HELICON metamorphoses: The first 40 years

In the Spring of 2020, in a world shut down by a global pandemic, in a nation cruelly divided by race and class, it is a pleasant respite to reflect on the 40th anniversary of Helicon. To generation after generation of Northwestern students Helicon has offered a welcoming space for creative explorations of the self and the world.

It starts in 1980 as a Journal of the Humanities, coming out of a Mary Kinzie poetry class and the Humanities Residential College at Chapin Hall. Undergraduate pieces mix with the work of faculty and graduate students, an essay by anthropologist Mary Douglas here, a poem by Paul Breslin there. As it morphs into a literary and arts magazine the focus turns towards undergrads across the university, aided by encouraging faculty advisors like Reginald Gibbons and Brian Bouldrey. Student staff evaluate student submissions and student editors publish the magazine, a heroic endeavor. From its beginning Helicon nurtures young talent: the playwright Mary Zimmerman of Lookingglass Theatre fame has published poems here, as has Will Butler of Arcade Fire. Supported by individuals and the University, Helicon grows and flourishes. It starts publishing both in print and online, expanding to include music and video pieces. The coming years may bring it to new media as yet unknown.

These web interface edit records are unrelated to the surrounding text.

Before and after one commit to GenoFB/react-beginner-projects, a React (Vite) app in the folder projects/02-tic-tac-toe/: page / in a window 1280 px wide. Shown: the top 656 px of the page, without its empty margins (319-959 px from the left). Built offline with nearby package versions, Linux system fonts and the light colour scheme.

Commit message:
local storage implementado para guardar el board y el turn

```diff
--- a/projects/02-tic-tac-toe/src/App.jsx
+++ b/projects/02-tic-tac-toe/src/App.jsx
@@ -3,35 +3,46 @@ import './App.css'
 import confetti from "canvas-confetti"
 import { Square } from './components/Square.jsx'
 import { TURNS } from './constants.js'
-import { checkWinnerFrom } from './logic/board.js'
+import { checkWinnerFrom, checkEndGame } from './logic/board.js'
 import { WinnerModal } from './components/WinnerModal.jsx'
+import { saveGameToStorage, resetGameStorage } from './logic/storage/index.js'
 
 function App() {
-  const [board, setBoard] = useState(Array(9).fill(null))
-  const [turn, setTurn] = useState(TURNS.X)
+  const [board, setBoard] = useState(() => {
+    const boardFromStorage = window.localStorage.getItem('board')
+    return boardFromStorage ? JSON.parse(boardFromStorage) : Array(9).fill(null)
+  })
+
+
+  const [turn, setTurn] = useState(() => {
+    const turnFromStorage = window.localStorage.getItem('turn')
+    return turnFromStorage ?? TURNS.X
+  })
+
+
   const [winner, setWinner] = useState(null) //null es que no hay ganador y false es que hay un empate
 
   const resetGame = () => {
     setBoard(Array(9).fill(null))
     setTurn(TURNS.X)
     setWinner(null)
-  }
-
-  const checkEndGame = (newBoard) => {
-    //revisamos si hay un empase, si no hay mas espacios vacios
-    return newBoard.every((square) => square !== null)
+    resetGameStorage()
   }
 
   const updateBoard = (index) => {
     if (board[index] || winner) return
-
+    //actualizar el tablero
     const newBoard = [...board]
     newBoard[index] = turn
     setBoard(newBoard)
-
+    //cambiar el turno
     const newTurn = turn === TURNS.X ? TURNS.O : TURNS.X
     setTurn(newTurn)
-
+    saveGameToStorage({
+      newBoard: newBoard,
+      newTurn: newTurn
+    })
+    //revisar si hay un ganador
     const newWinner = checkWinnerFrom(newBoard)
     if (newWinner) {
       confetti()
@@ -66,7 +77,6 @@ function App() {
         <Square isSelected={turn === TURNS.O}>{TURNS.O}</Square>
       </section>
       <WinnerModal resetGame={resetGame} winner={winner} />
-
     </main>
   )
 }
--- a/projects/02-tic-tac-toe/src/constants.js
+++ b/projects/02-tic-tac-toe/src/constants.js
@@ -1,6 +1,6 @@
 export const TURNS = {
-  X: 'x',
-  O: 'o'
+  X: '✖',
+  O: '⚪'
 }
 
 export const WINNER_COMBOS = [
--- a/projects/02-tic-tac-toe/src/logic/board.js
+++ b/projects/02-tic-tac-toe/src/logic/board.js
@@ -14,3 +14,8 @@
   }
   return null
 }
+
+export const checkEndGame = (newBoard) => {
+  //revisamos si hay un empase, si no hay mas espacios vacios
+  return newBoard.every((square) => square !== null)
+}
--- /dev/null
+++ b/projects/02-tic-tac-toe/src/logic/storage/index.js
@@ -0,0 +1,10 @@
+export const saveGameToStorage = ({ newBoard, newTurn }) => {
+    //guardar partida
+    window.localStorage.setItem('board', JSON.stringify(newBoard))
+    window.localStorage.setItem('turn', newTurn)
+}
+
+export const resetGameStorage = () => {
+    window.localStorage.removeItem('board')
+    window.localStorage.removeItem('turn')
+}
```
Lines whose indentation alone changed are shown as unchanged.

Happy anniversary, Helicon—may the Muses continue to favor you!

Elzbieta Foeller-Pituch
Helicon Faculty Advisor